Try it: Below are the records. List every line holding the word "from".

Web interface edit records
◆ ◆ ◆ ◆
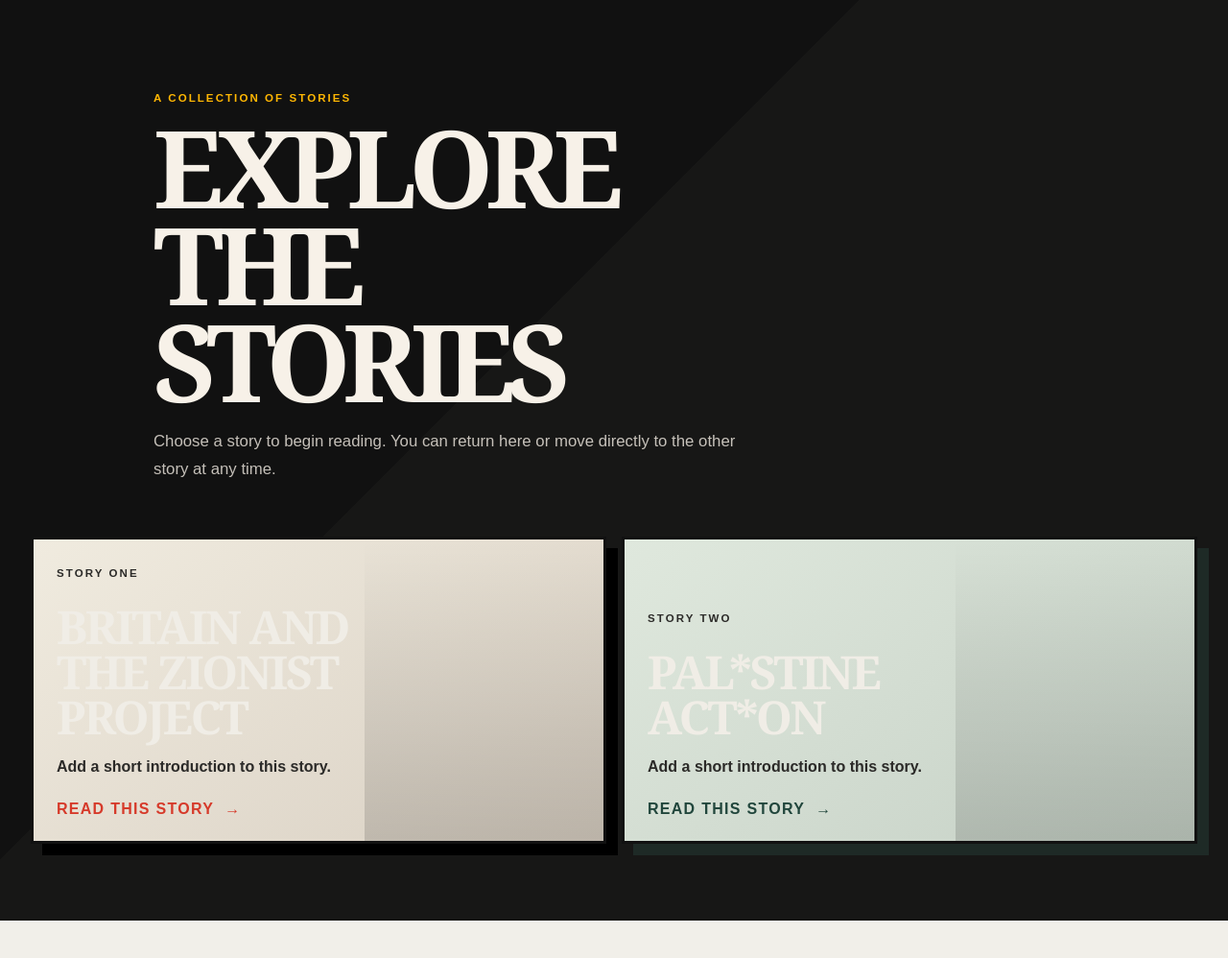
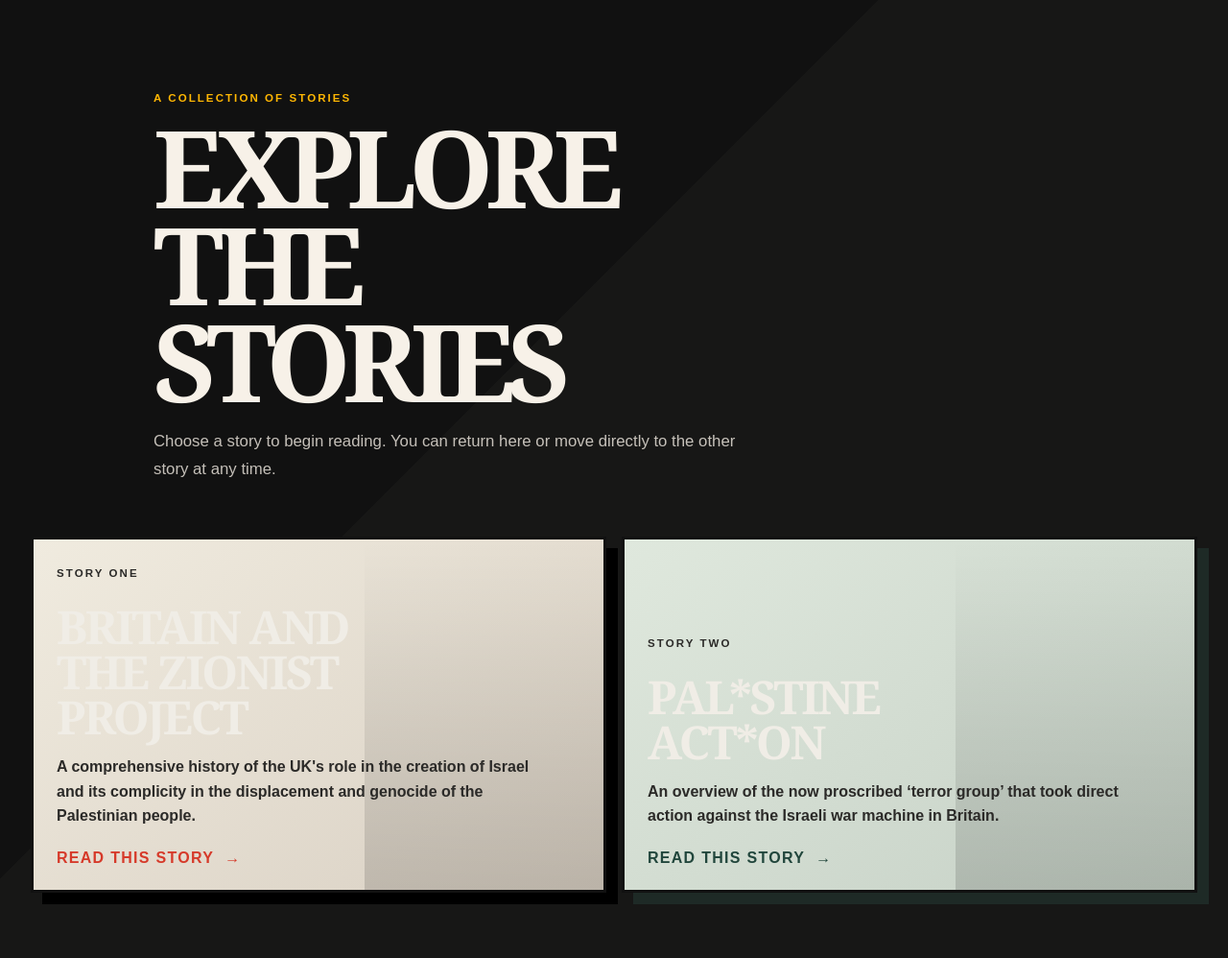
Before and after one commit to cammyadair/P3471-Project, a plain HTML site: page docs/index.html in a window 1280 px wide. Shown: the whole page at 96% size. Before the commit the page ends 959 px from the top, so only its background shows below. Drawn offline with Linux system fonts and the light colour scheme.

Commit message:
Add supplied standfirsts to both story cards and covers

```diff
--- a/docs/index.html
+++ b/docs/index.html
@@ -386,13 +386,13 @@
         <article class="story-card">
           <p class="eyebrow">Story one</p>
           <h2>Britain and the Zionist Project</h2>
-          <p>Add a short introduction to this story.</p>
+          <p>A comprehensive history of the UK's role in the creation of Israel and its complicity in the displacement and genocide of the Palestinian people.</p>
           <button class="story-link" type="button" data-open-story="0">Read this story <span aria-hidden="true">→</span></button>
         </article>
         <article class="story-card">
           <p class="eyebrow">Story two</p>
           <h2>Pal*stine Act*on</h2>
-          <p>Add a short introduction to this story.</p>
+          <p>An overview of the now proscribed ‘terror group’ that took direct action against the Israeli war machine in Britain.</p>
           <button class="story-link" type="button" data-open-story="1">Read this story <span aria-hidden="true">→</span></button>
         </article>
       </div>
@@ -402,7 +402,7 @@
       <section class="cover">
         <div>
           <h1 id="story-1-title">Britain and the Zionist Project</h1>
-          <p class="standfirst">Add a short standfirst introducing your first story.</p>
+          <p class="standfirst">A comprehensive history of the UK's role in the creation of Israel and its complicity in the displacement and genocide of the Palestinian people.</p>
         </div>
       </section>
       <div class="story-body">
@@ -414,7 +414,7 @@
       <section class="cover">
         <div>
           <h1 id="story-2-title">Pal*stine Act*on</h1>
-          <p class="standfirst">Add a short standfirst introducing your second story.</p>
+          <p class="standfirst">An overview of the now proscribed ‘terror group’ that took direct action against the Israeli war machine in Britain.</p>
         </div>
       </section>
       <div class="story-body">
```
◆ ◆ ◆ ◆
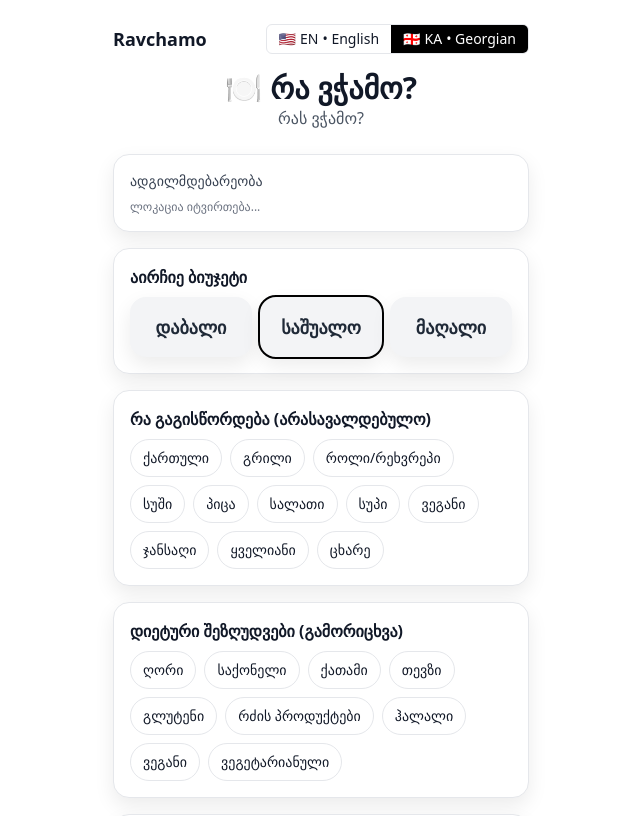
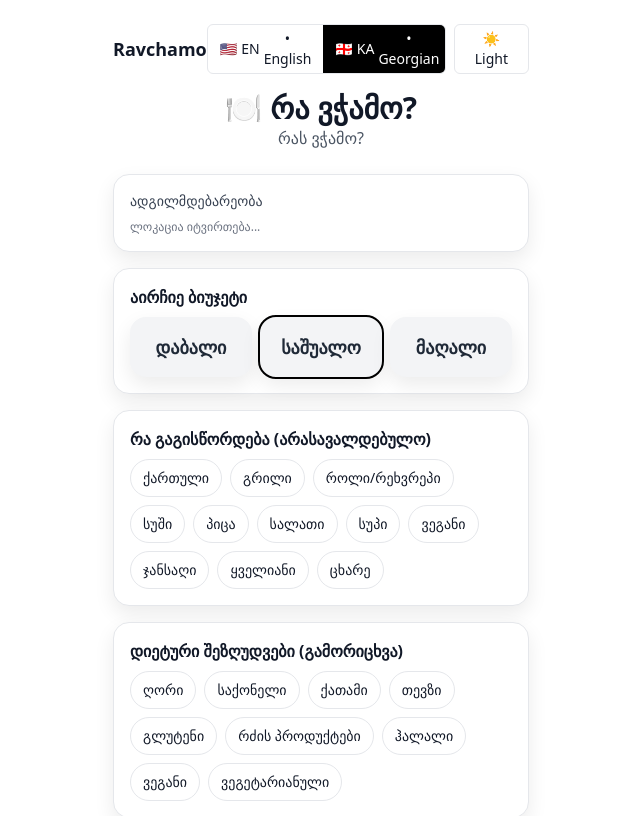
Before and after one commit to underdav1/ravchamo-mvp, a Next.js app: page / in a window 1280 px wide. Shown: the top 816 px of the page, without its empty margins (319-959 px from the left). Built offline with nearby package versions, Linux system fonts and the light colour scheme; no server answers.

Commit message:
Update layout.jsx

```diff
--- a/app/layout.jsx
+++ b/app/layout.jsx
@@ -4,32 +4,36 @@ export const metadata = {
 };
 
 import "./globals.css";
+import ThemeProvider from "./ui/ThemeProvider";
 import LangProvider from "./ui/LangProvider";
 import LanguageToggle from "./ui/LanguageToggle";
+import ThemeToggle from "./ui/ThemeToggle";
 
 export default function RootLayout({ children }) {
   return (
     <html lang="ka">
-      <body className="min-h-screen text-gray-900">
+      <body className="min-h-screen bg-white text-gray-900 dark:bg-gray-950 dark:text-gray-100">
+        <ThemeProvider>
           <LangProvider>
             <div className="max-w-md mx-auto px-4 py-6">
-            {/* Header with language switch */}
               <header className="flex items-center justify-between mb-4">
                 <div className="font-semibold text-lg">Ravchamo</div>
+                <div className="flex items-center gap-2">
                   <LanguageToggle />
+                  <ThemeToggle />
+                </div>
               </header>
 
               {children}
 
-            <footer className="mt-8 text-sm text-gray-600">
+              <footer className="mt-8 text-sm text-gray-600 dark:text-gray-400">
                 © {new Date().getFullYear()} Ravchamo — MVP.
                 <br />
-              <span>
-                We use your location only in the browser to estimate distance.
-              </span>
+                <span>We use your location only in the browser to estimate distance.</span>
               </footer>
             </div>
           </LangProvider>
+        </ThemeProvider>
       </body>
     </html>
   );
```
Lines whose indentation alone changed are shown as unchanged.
◆ ◆ ◆ ◆
Task solution:
Before and after one commit to cammyadair/P3471-Project, a plain HTML site: page docs/index.html in a window 1280 px wide. Shown: the whole page at 96% size. Before the commit the page ends 959 px from the top, so only its background shows below. Drawn offline with Linux system fonts and the light colour scheme.
Before and after one commit to underdav1/ravchamo-mvp, a Next.js app: page / in a window 1280 px wide. Shown: the top 816 px of the page, without its empty margins (319-959 px from the left). Built offline with nearby package versions, Linux system fonts and the light colour scheme; no server answers.
+import ThemeProvider from "./ui/ThemeProvider";
 import LangProvider from "./ui/LangProvider";
 import LanguageToggle from "./ui/LanguageToggle";
+import ThemeToggle from "./ui/ThemeToggle";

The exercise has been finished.